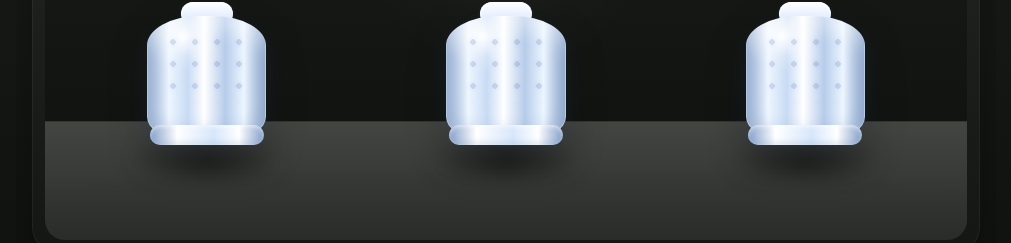
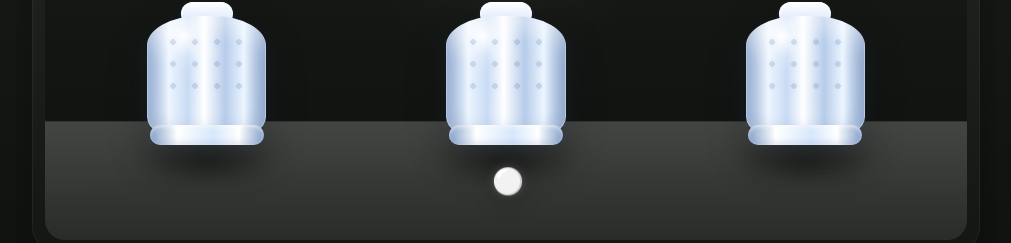
Before and after one commit to vadimegorov05512-hue/rockybalboa, a React (Vite) app in the folder thimbles-miniapp/: page / in a window 1280 px wide. Shown: the part 709-952 px from the top of the page, without its empty margins (134-1145 px from the left). Built offline with nearby package versions, Linux system fonts and the light colour scheme; what @telegram-apps/sdk would draw is missing.

Commit message:
Move ball in front of thimble

```diff
--- a/thimbles-miniapp/src/App.css
+++ b/thimbles-miniapp/src/App.css
@@ -482,8 +482,8 @@ h1 {
   --slot-size: calc((100% - 36px) / 3);
   position: absolute;
   left: calc(18px + var(--slot) * var(--slot-size) + (var(--slot-size) / 2) - 14px);
-  bottom: 98px;
-  z-index: 1;
+  bottom: 46px;
+  z-index: 3;
   font-size: 1.6rem;
   line-height: 1;
   filter: brightness(1.08) drop-shadow(0 0 4px rgba(255, 255, 255, 0.2)) drop-shadow(0 6px 10px rgba(0, 0, 0, 0.28));
@@ -492,7 +492,7 @@ h1 {
 
 .revealed-ball {
   position: absolute;
-  bottom: 38px;
+  bottom: 6px;
   left: 50%;
   transform: translateX(-50%);
 }
```
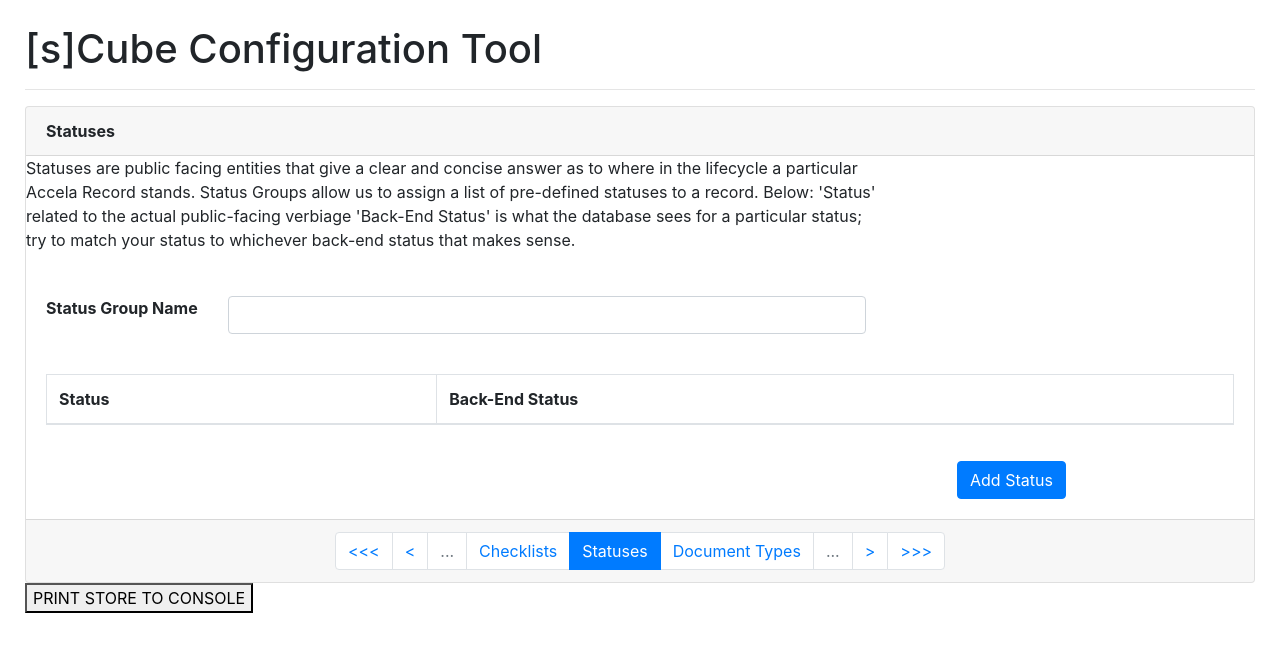
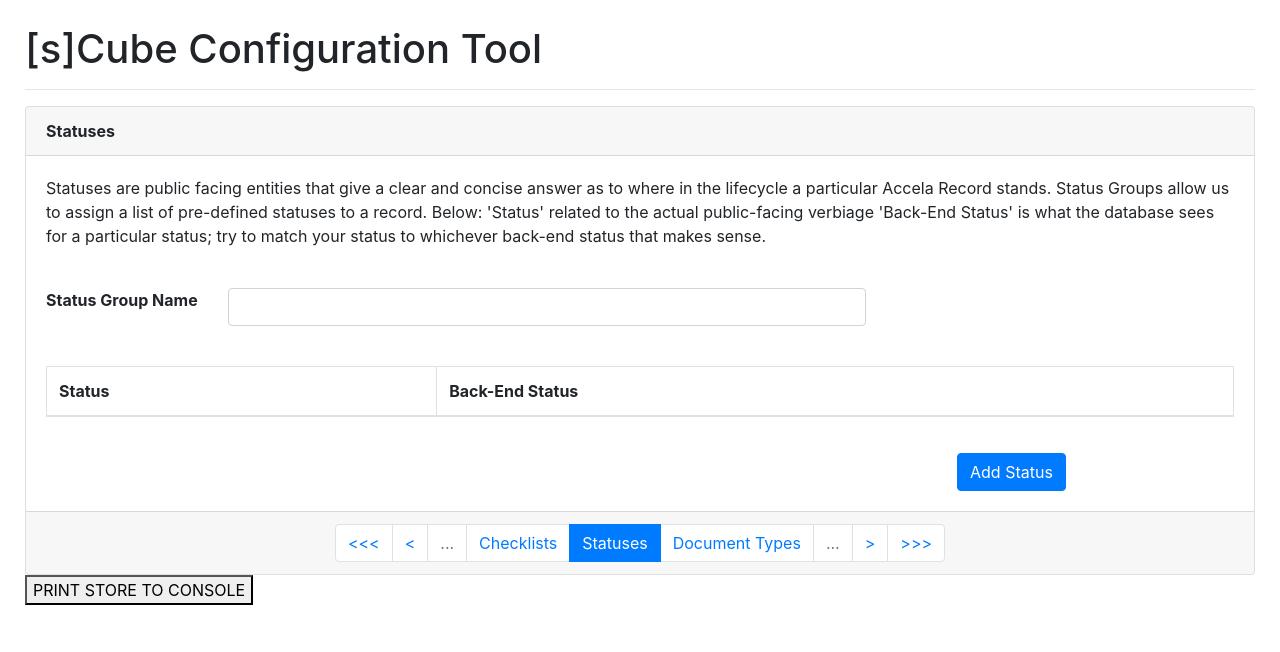
Before and after one commit to ItsAMeNick/sCube-Configuration-Tool, a React (Create React App) app: page / in a window 1280 px wide. Shown: the top 652 px of the page. Built offline with nearby package versions, Linux system fonts and the light colour scheme.

Commit message:
[NZ] Made a formatting correction

```diff
--- a/src/components/Status.js
+++ b/src/components/Status.js
@@ -61,16 +61,16 @@
 
                 <Card.Header>
                     <strong>{this.props.title}</strong>
-
                 </Card.Header>
+                <Card.Body>
+                    Statuses are public facing entities that give a clear and concise answer as to where in the lifecycle a particular Accela Record stands.
+                    Status Groups allow us to assign a list of pre-defined statuses to a record.
+                    Below: 'Status' related to the actual public-facing verbiage
+                    'Back-End Status' is what the database sees for a particular status; try to match your status to whichever back-end status that makes sense.
+                </Card.Body>
                 <div>
                     <div style={{"width":"70%","float":"left"}}>
-                        Statuses are public facing entities that give a clear and concise answer as to where in the lifecycle a particular Accela Record stands.
-                        Status Groups allow us to assign a list of pre-defined statuses to a record.
-                        Below: 'Status' related to the actual public-facing verbiage
-                        'Back-End Status' is what the database sees for a particular status; try to match your status to whichever back-end status that makes sense.
                         <Card.Body>
-                        <br></br>
                             <Row>
                             <strong><Col>Status Group Name</Col></strong>
                                 <Col><Form.Control id="group_code" value={this.props.page_data.group_code} type="text" onChange={this.handleChange}/></Col>
```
■ ■ ■ ■ ■ ■ ■
Task brief ▸
Scan the material for lines with the word "Card", and copy each line you find.

Result ▸
                 <Card.Header>
                 </Card.Header>
+                <Card.Body>
+                </Card.Body>
                         <Card.Body>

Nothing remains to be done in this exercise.